CCTV provides more laughs than insights into meaning of patriotism
CCTV's vox pop last week on what it meant to be patriotic received hilarious responses - just like the last one it did, on happiness, a year ago.
During the National Day holiday, CCTV reporters asked some 2,000 people from all walks of life about their ideas on patriotism.
"Am I happy?" people asked as soon as reporters approached, remembering last year's survey on happiness that generated some famous answers. Most memorable was "my name is Zeng" from a migrant worker who misheard the question "are you happy" as "is your name Fu?"
Video: China state-run television asks Chinese citizens the meaning of patriotism
Both questions sound similar in Putonghua.
People of different age groups and occupations gave varying definitions of patriotism. For most old people, their strongest feelings were associated with historic struggles against the Japanese, the Kuomintang and colonial invaders. One interviewee, who had just visited the Old Summer Palace site destroyed in the second opium war, even cried.
But younger people and those from rural areas were nonchalant, saying that "minding their own business" was their way of being patriotic. When asked if they ever expressed patriotic feelings in public, most said it would be embarrassing.
In one clip, upon being approached by a reporter, a watermelon farmer out in his field turned around and said: "I thought you came to buy melons". In another clip, when asked whom he considered to be a patriot, a university student in Beijing answered "missile" before rushing away on his bike, referring to the Patriot missiles used by the US military.

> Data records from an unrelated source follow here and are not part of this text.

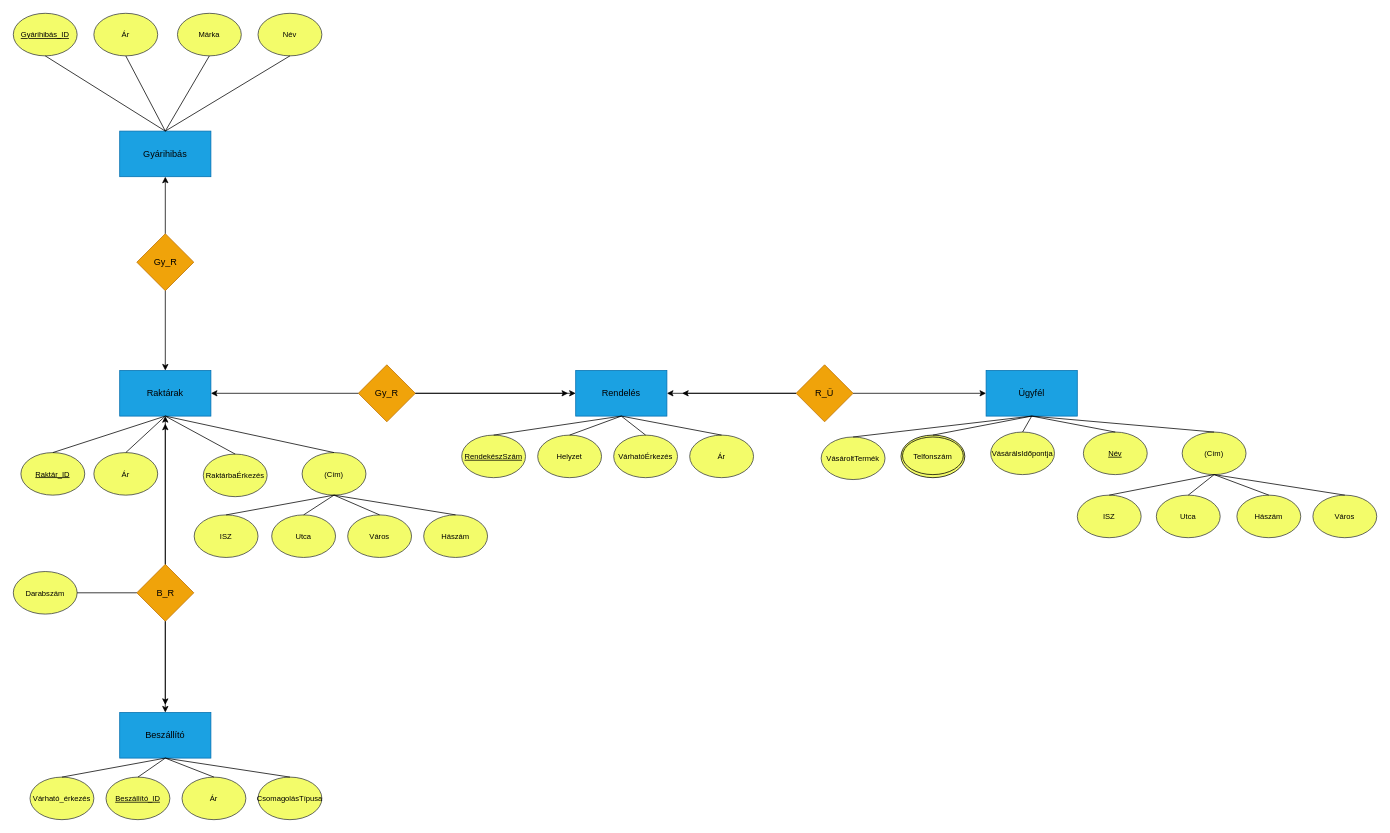
Above: DBSemTaskCBOYZF/ERCBOYZF.drawio in GYKevin190/CBOYZF_DB1Gyak (draw.io), before the change. Source tidied: cells renumbered, new cells numbered last; positions are measured from the earlier drawing's top-left corner, leaving out a move shared by most shapes. Both pictures are drawn from the tidied source at 76%, with x=0, y=0 at pixel (13, 13).
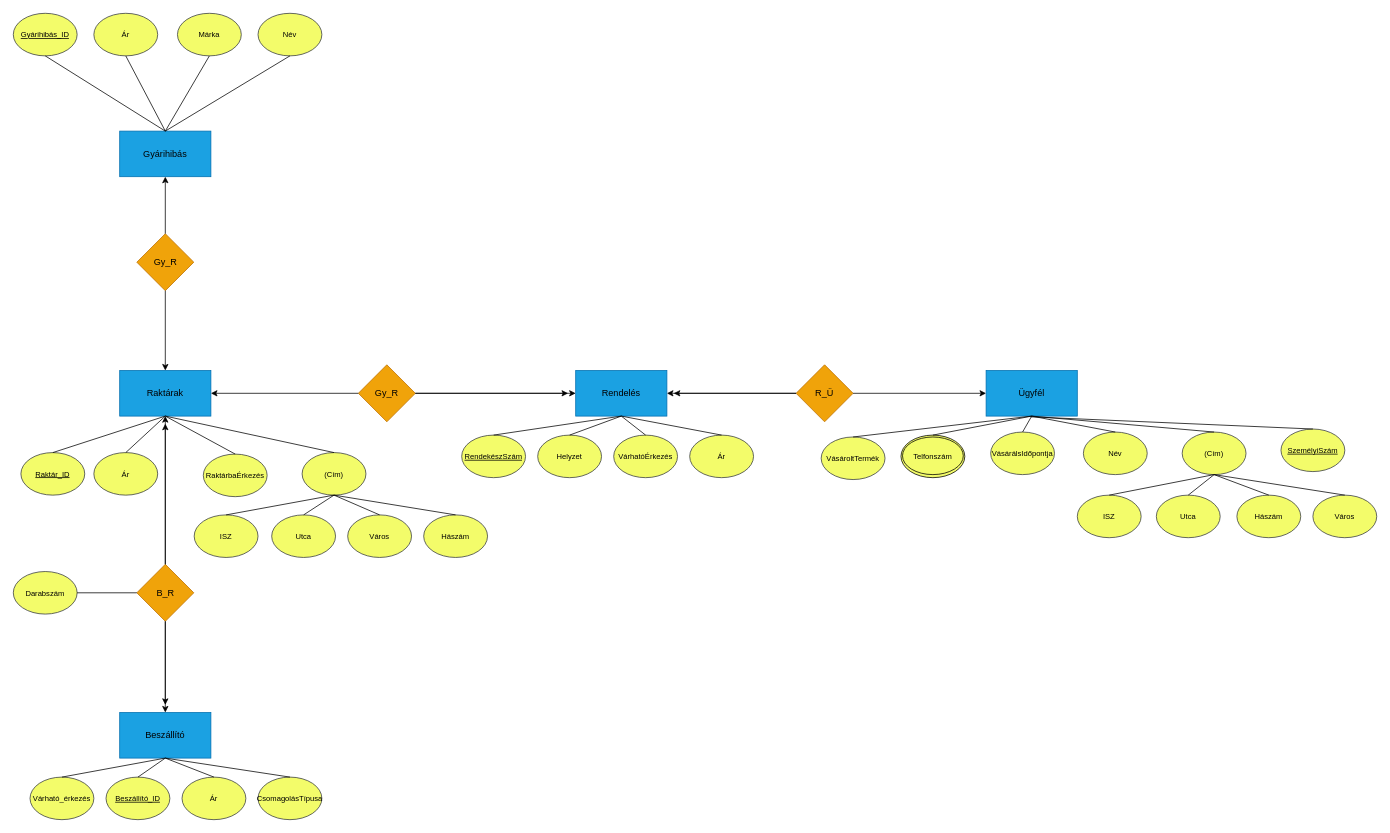
The same diagram, later.

The change refers to these unchanged cells:
```xml
<mxCell id="56" value="R_Ü" style="rhombus;whiteSpace=wrap;html=1;fillColor=#f0a30a;fontColor=#000000;strokeColor=#BD7000;" parent="1" vertex="1">
  <mxGeometry x="1030" y="462.5" width="75" height="75" as="geometry" />
</mxCell>
```

Diff of the diagram source:
```diff
@@
-    <mxCell id="30" value="Név" style="ellipse;whiteSpace=wrap;html=1;fontSize=10;fontStyle=4;fillColor=#F3FC6A;strokeColor=#36393d;" parent="1" vertex="1">
+    <mxCell id="30" value="Név" style="ellipse;whiteSpace=wrap;html=1;fontSize=10;fontStyle=0;fillColor=#F3FC6A;strokeColor=#36393d;" parent="1" vertex="1">
       <mxGeometry x="1408" y="551" width="84" height="56" as="geometry" />
     </mxCell>
@@
     <mxCell id="81" style="endArrow=classic;html=1;rounded=0;strokeColor=#000000;fontSize=10;exitX=0;exitY=0.5;exitDx=0;exitDy=0;" parent="1" edge="1" source="56">
       <mxGeometry relative="1" as="geometry">
-        <mxPoint x="880" y="500" as="targetPoint" />
+        <mxPoint x="869" y="500" as="targetPoint" />
       </mxGeometry>
     </mxCell>
@@
+    <mxCell id="84" value="SzemélyiSzám" style="ellipse;whiteSpace=wrap;html=1;fontSize=10;fontStyle=4;fillColor=#F3FC6A;strokeColor=#36393d;" parent="1" vertex="1">
+      <mxGeometry x="1668" y="547" width="84" height="56" as="geometry" />
+    </mxCell>
+    <mxCell id="85" style="endArrow=none;html=1;rounded=0;exitX=0.5;exitY=0;exitDx=0;exitDy=0;" parent="1" edge="1" source="84">
+      <mxGeometry relative="1" as="geometry">
+        <mxPoint x="1339" y="531" as="targetPoint" />
+      </mxGeometry>
+    </mxCell>
```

Some internet users said such answers proved the questions were ridiculous and accused CCTV of forcing people to "fake patriotism" a year after forcing them to "fake happiness".
"CCTV going around asking people 'do you love the country or not' is like a young girl asking a boyfriend 'do you love me or not'," wrote one Weibo user.
But it was hard to tell if people's laughable answers were deliberate sarcasm. Zhan Jiang , a journalism professor at Beijing Foreign Studies University, said it was also hard to tell if CCTV had also gone for laughs.
"One shouldn't take the questions and answers too seriously; it's entertainment," Zhan said. "Surveys like this serve dual purposes for CCTV - fulfilling political tasks and attracting eyeballs."
Patriotism, Zhan pointed out, has been mixed with nationalism and loaded with ideology since Mao's time, but in contemporary China, which he called a "post-totalitarian state", ideology was trickier: "Japan is sometimes an enemy, and sometimes not."
That many respondents linked patriotism with the Japanese invasion showed how ideology in public discourse lagged behind that in foreign policy.
But Dr Benson Wong Wai-kwok, assistant professor in the department of government and international Studies at Hong Kong Baptist University, said people do not always believe what they say on camera.
"They know it is only propaganda," Wong said. "Patriotism is a big illusion in the media. There is a big contrast between how officials promote patriotism and their actual behaviour - such as obtaining foreign passports."
Outspoken property tycoon Ren Zhiqiang wrote on his microblog that CCTV censored his answer. "I said that a patriot 'tried to criticise the government for all its mistakes in order to bring the nation better lives, and more rights and freedom'."